- Theft of property or services with a value ranging from $1000 to under $2000.
Class 6 felonies can result in up to two years of incarceration.
Class 5 Felony
- Theft of property or services with a value ranging from $2000 to under $3000.
Class 4 felonies can result in up to 2.5 years of incarceration.
Class 4 Felonies
- Theft of any vehicle engine or transmission regardless of value.
- Theft of property or services with a value ranging from $3000 to under $4000.
Class 4 felonies can result in up to 3.75 years of incarceration.
Class 3 Felony
- Theft of property or services with a value ranging from $4000 to under $25,000.
Class 3 felonies can result in up to 8.75 years of incarceration.
Class 2 Felony
- Theft of property or services with a value of $25,000 or more.
Class 2 felonies can result in up to 12.5 years of incarceration.
Theft Versus Shoplifting
While both theft and shoplifting can involve stealing, theft encompasses a broad variety of stolen property while shoplifting is a specific type of theft specifically involving retail stores and similar establishments.
RIDEOUT LAW GROUP
With offices in Lake Havasu City and Scottsdale, our firm serves the entire state of Arizona, with a particular focus on criminal defense, family law, and juvenile cases.
Our goal is for the best outcome for your criminal case, which can include:
- charges that are reduced or dropped.
- top experts reviewing your case.
- aggressive negotiations with the prosecution for plea bargains.
- fines or probation in lieu of jail time.
At Rideout Law Group, our attorneys are able to expertly examine the evidence in your case to provide a strong strategy for argument that leads to an outcome that is most favorable to you.
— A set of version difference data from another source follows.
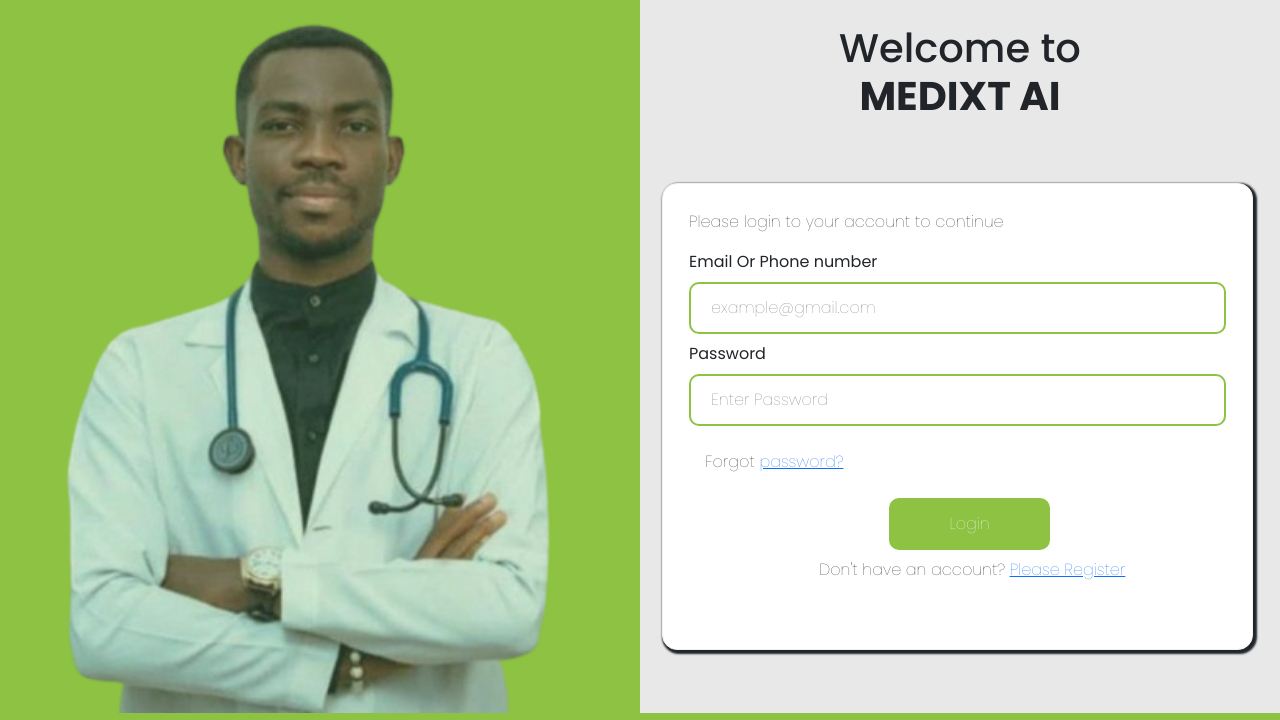
Repository: ChidexStanley/MEDIXT-AI
Page: login.html
These files come from the project's save history. The page is drawn as it stood at one moment and after the next save; the edit follows.
The browser window is 1280 px wide. The pictures show the whole page.

Above is the page before, as saved 2024-07-15 02:33:07.

After the next save:
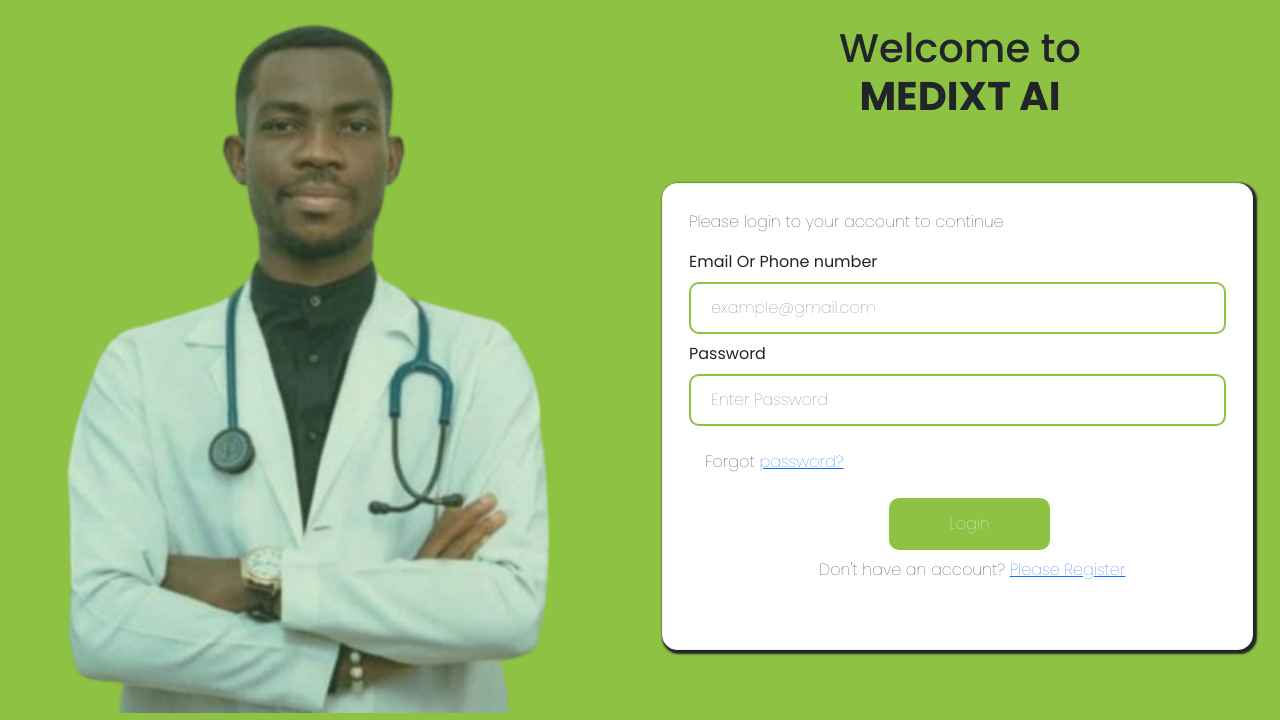
Saved 20 s later.
--- a/login.html
+++ b/login.html
@@ -19,7 +19,7 @@
             <div class="col-md-6" style="background-color: #8DC242; opacity: 75%;">
                 <img class="img1" src="assets/images/doc.png" alt="">
             </div>
-            <div class="col-md-6" style="background-color: #E8E8E8;">
+            <div class="col-md-6" >
                 <div>
                     <div class="head">
                         <h1 style="text-align: center;">Welcome to <br> <b>MEDIXT AI</b></h1>

After the 2 saves that followed:
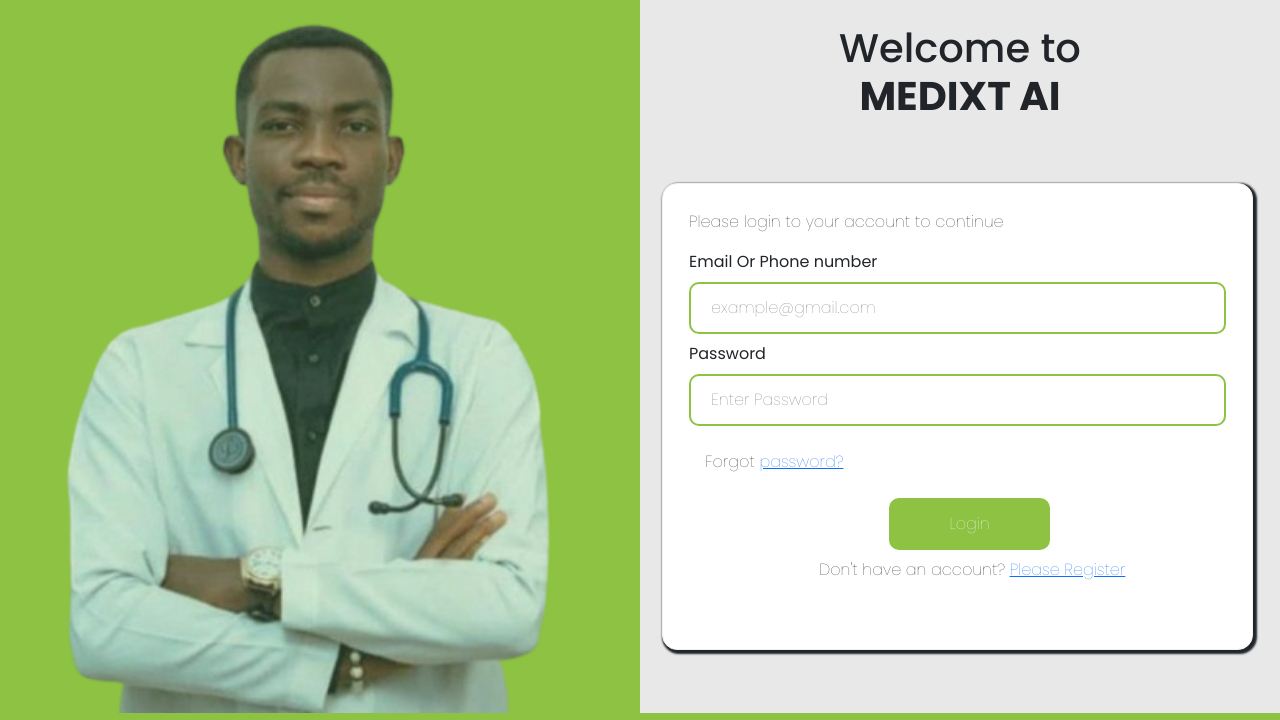
The 2 saves are shown as one change because they came seconds apart.
The last was saved 23 s later.
--- a/login.html
+++ b/login.html
@@ -19,7 +19,7 @@
             <div class="col-md-6" style="background-color: #8DC242; opacity: 75%;">
                 <img class="img1" src="assets/images/doc.png" alt="">
             </div>
-            <div class="col-md-6" >
+            <div class="col-md-6" style="background-color: #E8E8E8;">
                 <div>
                     <div class="head">
                         <h1 style="text-align: center;">Welcome to <br> <b>MEDIXT AI</b></h1>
We have experience in all types of criminal cases for both adults and juveniles, with positive outcomes both in plea negotiations as well as jury trial settings.
Call us today for a free consultation at 480-584-3328.